His colleague, Dumi Tshuma, resigned too, with a company he allegedly controlled receiving R9.7-million of VBS loans.
The Mail & Guardian reported last month that each have slapped KPMG with R30-million lawsuits for defamation.
The Reserve Bank regulated the bank. The registrar of banks had the power to order reviews of audits, inspect the books and interview any staff member. The bank also approves the appointment of auditors and can withdraw its approval if the auditor has any conflict of interest. The Banks Act compels the appointed auditor to notify the registrar of banks if he or she becomes aware of any irregularities.As far as I know, KPMG did not make any such notifications.
As recently as August 2017, the bank conducted an inspection at VBS focused on Financial Intelligence Centre Act (FICA) compliance, which concerns anti-money laundering and terrorism financing. While that inspection would not have looked at the deposits of the bank, it was a missed opportunity to detect that all was not well.
The bank fined VBS R2.5-million, R2-million suspended, for Fica failures. The bank seems to have only become really concerned about VBS in February this year when it began defaulting on its settlement obligations through the national payments system.
The fact that the bank did not detect widescale fraud at VBS shows how critical the role of external auditors is. Banking supervision cannot work without reliable and honest auditors.If there are lessons to be learnt from VBS, it is that the regulator needs to consider the risk that auditors are lying to it.
The Finance minister has appointed a forensic investigation into VBS, being led by advocate Terry Motau. The results of that investigation will probably include potential criminal charges. From the looks of it, there should be grounds for many people to be prosecuted.Meanwhile, the curator’s primary task is to try to recover as much depositor funds as possible. The clear majority of the deposits in the bank were from municipalities and a facility from the PIC. Retail deposits appear to have been of relatively small amounts, though stokvels may have deposited larger sums on behalf of groups of savers.
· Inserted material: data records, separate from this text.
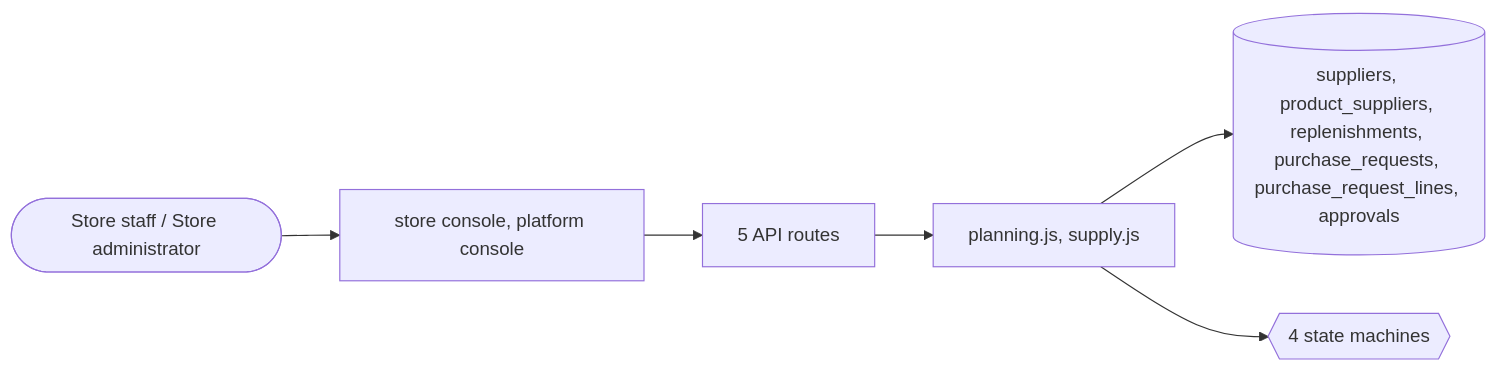
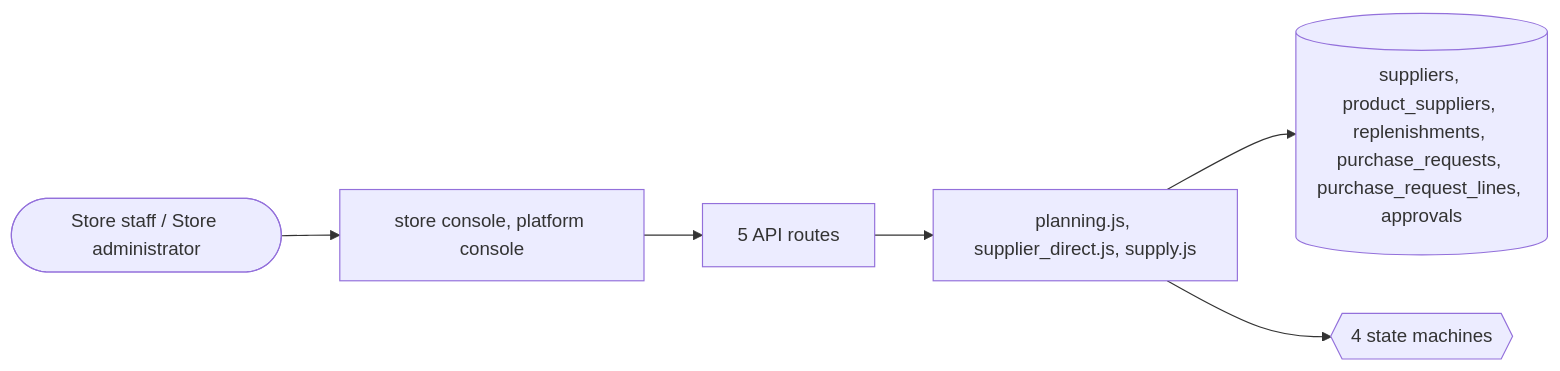
Before and after one commit to echelonxventures-Projects/universal-product: the fifth of 5 diagrams in docs/domains/supply.md, drawn with Mermaid. The commit also changed other lines of this file and 67 other files, not shown here.

````diff
--- a/docs/domains/supply.md
+++ b/docs/domains/supply.md
@@ -222,8 +227,8 @@
 ```mermaid
 flowchart LR
   U([Store staff / Store administrator]) --> UI[store console, platform console]
   UI --> API[5 API routes]
-  API --> ENG[planning.js, supply.js]
+  API --> ENG[planning.js, supplier_direct.js, supply.js]
   ENG --> DB[(suppliers, product_suppliers, replenishments, purchase_requests, purchase_request_lines, approvals)]
   ENG --> SM{{4 state machines}}
 ```
````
Last week the Reserve Bank announced that R100,000 of retail depositors’ money was being guaranteed, up from the R50,000 guarantee announced at the time of the curatorship. It is unclear why this increase was made. The Bank says it was done to align the guarantee with the amounts contemplated in the proposed deposit insurance scheme the Bank has been developing, but the real reason may be that the shift in amounts allows many stokvels to be bailed out.
Municipalities, and the rural poor who rely on them for service delivery, will not be so lucky.